Owing to its charming surroundings and its central position in the range, Ilsenburg is one of the most frequented tourist resorts in the Harz Mountains, being visited annually by some 6000 persons. The old castle, Schloss Ilsenburg, lying on a high crag above the town, was originally an imperial stronghold and was probably built by the German king Henry I. The emperor Otto III. resided here in 995, Henry II. bestowed it in 1003 upon the bishop of Halberstadt, who converted it into a Benedictine monastery, and the school attached to it enjoyed a great reputation towards the end of the 11th century. After the Reformation the castle passed to the counts of Wernigerode, who restored it and made it their residence until 1710. Higher still, on the edge of the plateau rises the Ilsenstein, a granite peak standing about 500 ft. above the valley, crowned by an iron cross erected by Count Anton von Stolberg-Wernigerode in memory of his friends who fell in the wars of 1813–1815. Around this rock cluster numerous legends.

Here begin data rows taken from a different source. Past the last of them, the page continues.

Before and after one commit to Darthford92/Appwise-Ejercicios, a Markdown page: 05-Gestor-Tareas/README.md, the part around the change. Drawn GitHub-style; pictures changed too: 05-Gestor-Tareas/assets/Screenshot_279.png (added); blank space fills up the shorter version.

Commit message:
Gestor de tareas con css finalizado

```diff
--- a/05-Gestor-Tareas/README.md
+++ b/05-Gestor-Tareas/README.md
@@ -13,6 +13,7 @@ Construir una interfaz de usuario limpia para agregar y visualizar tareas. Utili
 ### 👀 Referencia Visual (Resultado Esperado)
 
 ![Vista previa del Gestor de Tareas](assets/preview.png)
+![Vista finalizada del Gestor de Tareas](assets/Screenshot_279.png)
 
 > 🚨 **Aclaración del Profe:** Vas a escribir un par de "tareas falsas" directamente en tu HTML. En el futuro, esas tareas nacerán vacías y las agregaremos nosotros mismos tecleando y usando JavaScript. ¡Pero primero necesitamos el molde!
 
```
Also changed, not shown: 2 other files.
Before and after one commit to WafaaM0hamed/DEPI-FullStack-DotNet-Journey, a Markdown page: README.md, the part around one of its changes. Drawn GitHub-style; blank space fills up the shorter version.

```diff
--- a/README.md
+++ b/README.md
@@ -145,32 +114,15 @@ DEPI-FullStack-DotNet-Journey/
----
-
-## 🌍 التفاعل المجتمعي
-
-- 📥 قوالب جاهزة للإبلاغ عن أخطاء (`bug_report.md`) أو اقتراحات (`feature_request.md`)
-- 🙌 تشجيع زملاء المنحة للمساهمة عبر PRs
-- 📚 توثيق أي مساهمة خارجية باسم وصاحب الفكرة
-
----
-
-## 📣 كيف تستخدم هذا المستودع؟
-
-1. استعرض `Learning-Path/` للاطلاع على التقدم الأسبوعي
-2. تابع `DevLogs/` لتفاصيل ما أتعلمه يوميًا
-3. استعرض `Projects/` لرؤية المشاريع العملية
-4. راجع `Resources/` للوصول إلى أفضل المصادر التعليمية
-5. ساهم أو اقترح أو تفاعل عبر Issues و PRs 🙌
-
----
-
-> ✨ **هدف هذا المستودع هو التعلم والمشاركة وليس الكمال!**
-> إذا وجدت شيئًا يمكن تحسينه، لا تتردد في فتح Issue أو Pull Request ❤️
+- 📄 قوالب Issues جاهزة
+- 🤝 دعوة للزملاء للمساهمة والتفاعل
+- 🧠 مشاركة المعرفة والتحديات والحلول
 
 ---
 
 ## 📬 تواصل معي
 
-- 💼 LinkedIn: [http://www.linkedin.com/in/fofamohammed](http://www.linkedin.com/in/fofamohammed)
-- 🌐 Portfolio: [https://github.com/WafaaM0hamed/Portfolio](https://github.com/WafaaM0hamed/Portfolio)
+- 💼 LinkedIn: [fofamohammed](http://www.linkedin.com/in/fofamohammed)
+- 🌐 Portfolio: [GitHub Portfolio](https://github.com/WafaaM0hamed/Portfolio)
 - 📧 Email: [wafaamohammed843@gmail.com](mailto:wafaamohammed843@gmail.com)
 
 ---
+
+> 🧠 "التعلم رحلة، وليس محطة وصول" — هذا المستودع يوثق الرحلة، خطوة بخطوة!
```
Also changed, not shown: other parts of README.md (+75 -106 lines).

See Jacobs, Urkundenbuch des Klosters Ilsenburg (Halle, 1875); Brandes, Ilsenburg als Sommeraufenthalt (Wernigerode, 1885); and H. Herre, Ilsenburger Annalen (Leipzig, 1890).